▸ **What is needed**: All entries that follow are to be printed exactly as written.

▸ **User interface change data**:
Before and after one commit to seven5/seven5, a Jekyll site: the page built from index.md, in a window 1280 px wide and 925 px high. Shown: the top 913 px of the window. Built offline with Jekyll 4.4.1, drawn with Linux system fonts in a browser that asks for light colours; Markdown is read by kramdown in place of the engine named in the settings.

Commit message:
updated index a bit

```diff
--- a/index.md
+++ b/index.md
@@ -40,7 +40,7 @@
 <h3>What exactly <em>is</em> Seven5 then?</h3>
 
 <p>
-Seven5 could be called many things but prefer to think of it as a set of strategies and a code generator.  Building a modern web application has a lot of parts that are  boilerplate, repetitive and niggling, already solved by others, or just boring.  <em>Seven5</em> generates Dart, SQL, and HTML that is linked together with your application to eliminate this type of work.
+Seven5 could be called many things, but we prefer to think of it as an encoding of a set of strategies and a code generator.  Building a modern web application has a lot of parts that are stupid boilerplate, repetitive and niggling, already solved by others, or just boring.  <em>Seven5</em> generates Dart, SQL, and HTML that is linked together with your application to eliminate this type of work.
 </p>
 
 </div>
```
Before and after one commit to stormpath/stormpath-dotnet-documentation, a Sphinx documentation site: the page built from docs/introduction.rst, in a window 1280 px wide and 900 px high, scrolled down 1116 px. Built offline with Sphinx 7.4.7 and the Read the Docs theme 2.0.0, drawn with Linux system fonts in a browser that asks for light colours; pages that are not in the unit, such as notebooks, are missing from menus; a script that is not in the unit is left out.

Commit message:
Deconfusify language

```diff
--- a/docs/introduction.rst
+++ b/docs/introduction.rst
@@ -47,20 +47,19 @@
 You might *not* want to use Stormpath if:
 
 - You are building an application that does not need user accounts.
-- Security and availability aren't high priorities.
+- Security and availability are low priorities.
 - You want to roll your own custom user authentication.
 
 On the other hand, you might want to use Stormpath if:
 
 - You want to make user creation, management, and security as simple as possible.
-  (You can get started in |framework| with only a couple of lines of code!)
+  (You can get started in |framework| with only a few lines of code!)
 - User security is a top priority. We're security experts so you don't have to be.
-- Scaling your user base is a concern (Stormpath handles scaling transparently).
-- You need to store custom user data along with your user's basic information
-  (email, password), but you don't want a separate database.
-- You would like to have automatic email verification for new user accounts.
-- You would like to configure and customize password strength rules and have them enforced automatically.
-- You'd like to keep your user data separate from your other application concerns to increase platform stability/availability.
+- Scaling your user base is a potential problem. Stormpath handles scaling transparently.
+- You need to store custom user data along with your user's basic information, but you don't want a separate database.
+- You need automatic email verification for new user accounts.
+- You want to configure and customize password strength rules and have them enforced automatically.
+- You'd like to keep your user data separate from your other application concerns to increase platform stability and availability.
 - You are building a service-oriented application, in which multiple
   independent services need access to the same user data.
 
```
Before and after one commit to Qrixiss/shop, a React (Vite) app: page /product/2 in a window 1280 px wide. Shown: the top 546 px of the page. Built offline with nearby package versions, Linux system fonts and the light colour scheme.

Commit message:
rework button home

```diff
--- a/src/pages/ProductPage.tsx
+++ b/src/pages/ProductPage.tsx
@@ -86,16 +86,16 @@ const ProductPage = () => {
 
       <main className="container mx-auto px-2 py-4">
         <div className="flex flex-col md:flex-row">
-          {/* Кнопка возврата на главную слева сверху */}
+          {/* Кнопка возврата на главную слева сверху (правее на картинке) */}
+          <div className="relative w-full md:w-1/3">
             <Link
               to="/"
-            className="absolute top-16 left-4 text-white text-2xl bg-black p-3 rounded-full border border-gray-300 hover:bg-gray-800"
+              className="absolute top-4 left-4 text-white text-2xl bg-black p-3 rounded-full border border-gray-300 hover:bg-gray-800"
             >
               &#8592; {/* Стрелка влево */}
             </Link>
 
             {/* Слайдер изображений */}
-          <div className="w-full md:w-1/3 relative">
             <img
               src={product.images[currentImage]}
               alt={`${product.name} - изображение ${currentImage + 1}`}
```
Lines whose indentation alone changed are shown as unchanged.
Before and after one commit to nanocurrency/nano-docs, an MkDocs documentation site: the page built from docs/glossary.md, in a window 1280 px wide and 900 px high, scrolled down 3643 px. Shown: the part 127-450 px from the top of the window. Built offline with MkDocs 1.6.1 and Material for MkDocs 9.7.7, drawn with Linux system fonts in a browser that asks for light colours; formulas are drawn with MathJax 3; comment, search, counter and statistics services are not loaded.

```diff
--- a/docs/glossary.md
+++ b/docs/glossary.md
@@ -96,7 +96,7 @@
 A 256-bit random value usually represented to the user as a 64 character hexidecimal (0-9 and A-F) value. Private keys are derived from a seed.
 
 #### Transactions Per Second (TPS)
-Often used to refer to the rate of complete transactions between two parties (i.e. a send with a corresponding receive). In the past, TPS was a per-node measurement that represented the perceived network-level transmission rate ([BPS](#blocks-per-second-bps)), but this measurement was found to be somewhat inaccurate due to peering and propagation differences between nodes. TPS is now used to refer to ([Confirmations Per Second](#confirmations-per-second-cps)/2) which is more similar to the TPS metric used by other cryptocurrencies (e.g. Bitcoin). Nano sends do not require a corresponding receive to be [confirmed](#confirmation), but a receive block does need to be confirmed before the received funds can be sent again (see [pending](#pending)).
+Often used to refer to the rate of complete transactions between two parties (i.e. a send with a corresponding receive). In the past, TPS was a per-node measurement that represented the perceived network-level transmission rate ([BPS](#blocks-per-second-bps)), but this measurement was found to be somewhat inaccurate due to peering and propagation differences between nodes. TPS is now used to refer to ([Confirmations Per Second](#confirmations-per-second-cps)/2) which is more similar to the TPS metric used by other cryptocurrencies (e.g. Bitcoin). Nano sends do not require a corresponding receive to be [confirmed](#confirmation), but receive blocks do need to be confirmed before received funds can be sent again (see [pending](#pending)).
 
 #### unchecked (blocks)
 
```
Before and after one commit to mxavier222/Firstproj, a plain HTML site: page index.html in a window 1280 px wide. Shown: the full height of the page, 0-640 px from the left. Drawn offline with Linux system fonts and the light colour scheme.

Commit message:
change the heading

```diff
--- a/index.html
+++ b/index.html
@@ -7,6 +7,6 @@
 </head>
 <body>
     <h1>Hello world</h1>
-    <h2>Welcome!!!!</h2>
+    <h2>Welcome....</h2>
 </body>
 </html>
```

▸ **Result for this exercise**:
Before and after one commit to seven5/seven5, a Jekyll site: the page built from index.md, in a window 1280 px wide and 925 px high. Shown: the top 913 px of the window. Built offline with Jekyll 4.4.1, drawn with Linux system fonts in a browser that asks for light colours; Markdown is read by kramdown in place of the engine named in the settings.

Commit message:
updated index a bit

```diff
--- a/index.md
+++ b/index.md
@@ -40,7 +40,7 @@
 <h3>What exactly <em>is</em> Seven5 then?</h3>
 
 <p>
-Seven5 could be called many things but prefer to think of it as a set of strategies and a code generator.  Building a modern web application has a lot of parts that are  boilerplate, repetitive and niggling, already solved by others, or just boring.  <em>Seven5</em> generates Dart, SQL, and HTML that is linked together with your application to eliminate this type of work.
+Seven5 could be called many things, but we prefer to think of it as an encoding of a set of strategies and a code generator.  Building a modern web application has a lot of parts that are stupid boilerplate, repetitive and niggling, already solved by others, or just boring.  <em>Seven5</em> generates Dart, SQL, and HTML that is linked together with your application to eliminate this type of work.
 </p>
 
 </div>
```
Before and after one commit to stormpath/stormpath-dotnet-documentation, a Sphinx documentation site: the page built from docs/introduction.rst, in a window 1280 px wide and 900 px high, scrolled down 1116 px. Built offline with Sphinx 7.4.7 and the Read the Docs theme 2.0.0, drawn with Linux system fonts in a browser that asks for light colours; pages that are not in the unit, such as notebooks, are missing from menus; a script that is not in the unit is left out.

Commit message:
Deconfusify language

```diff
--- a/docs/introduction.rst
+++ b/docs/introduction.rst
@@ -47,20 +47,19 @@
 You might *not* want to use Stormpath if:
 
 - You are building an application that does not need user accounts.
-- Security and availability aren't high priorities.
+- Security and availability are low priorities.
 - You want to roll your own custom user authentication.
 
 On the other hand, you might want to use Stormpath if:
 
 - You want to make user creation, management, and security as simple as possible.
-  (You can get started in |framework| with only a couple of lines of code!)
+  (You can get started in |framework| with only a few lines of code!)
 - User security is a top priority. We're security experts so you don't have to be.
-- Scaling your user base is a concern (Stormpath handles scaling transparently).
-- You need to store custom user data along with your user's basic information
-  (email, password), but you don't want a separate database.
-- You would like to have automatic email verification for new user accounts.
-- You would like to configure and customize password strength rules and have them enforced automatically.
-- You'd like to keep your user data separate from your other application concerns to increase platform stability/availability.
+- Scaling your user base is a potential problem. Stormpath handles scaling transparently.
+- You need to store custom user data along with your user's basic information, but you don't want a separate database.
+- You need automatic email verification for new user accounts.
+- You want to configure and customize password strength rules and have them enforced automatically.
+- You'd like to keep your user data separate from your other application concerns to increase platform stability and availability.
 - You are building a service-oriented application, in which multiple
   independent services need access to the same user data.
 
```
Before and after one commit to Qrixiss/shop, a React (Vite) app: page /product/2 in a window 1280 px wide. Shown: the top 546 px of the page. Built offline with nearby package versions, Linux system fonts and the light colour scheme.

Commit message:
rework button home

```diff
--- a/src/pages/ProductPage.tsx
+++ b/src/pages/ProductPage.tsx
@@ -86,16 +86,16 @@ const ProductPage = () => {
 
       <main className="container mx-auto px-2 py-4">
         <div className="flex flex-col md:flex-row">
-          {/* Кнопка возврата на главную слева сверху */}
+          {/* Кнопка возврата на главную слева сверху (правее на картинке) */}
+          <div className="relative w-full md:w-1/3">
             <Link
               to="/"
-            className="absolute top-16 left-4 text-white text-2xl bg-black p-3 rounded-full border border-gray-300 hover:bg-gray-800"
+              className="absolute top-4 left-4 text-white text-2xl bg-black p-3 rounded-full border border-gray-300 hover:bg-gray-800"
             >
               &#8592; {/* Стрелка влево */}
             </Link>
 
             {/* Слайдер изображений */}
-          <div className="w-full md:w-1/3 relative">
             <img
               src={product.images[currentImage]}
               alt={`${product.name} - изображение ${currentImage + 1}`}
```
Lines whose indentation alone changed are shown as unchanged.
Before and after one commit to nanocurrency/nano-docs, an MkDocs documentation site: the page built from docs/glossary.md, in a window 1280 px wide and 900 px high, scrolled down 3643 px. Shown: the part 127-450 px from the top of the window. Built offline with MkDocs 1.6.1 and Material for MkDocs 9.7.7, drawn with Linux system fonts in a browser that asks for light colours; formulas are drawn with MathJax 3; comment, search, counter and statistics services are not loaded.

```diff
--- a/docs/glossary.md
+++ b/docs/glossary.md
@@ -96,7 +96,7 @@
 A 256-bit random value usually represented to the user as a 64 character hexidecimal (0-9 and A-F) value. Private keys are derived from a seed.
 
 #### Transactions Per Second (TPS)
-Often used to refer to the rate of complete transactions between two parties (i.e. a send with a corresponding receive). In the past, TPS was a per-node measurement that represented the perceived network-level transmission rate ([BPS](#blocks-per-second-bps)), but this measurement was found to be somewhat inaccurate due to peering and propagation differences between nodes. TPS is now used to refer to ([Confirmations Per Second](#confirmations-per-second-cps)/2) which is more similar to the TPS metric used by other cryptocurrencies (e.g. Bitcoin). Nano sends do not require a corresponding receive to be [confirmed](#confirmation), but a receive block does need to be confirmed before the received funds can be sent again (see [pending](#pending)).
+Often used to refer to the rate of complete transactions between two parties (i.e. a send with a corresponding receive). In the past, TPS was a per-node measurement that represented the perceived network-level transmission rate ([BPS](#blocks-per-second-bps)), but this measurement was found to be somewhat inaccurate due to peering and propagation differences between nodes. TPS is now used to refer to ([Confirmations Per Second](#confirmations-per-second-cps)/2) which is more similar to the TPS metric used by other cryptocurrencies (e.g. Bitcoin). Nano sends do not require a corresponding receive to be [confirmed](#confirmation), but receive blocks do need to be confirmed before received funds can be sent again (see [pending](#pending)).
 
 #### unchecked (blocks)
 
```
Before and after one commit to mxavier222/Firstproj, a plain HTML site: page index.html in a window 1280 px wide. Shown: the full height of the page, 0-640 px from the left. Drawn offline with Linux system fonts and the light colour scheme.

Commit message:
change the heading

```diff
--- a/index.html
+++ b/index.html
@@ -7,6 +7,6 @@
 </head>
 <body>
     <h1>Hello world</h1>
-    <h2>Welcome!!!!</h2>
+    <h2>Welcome....</h2>
 </body>
 </html>
```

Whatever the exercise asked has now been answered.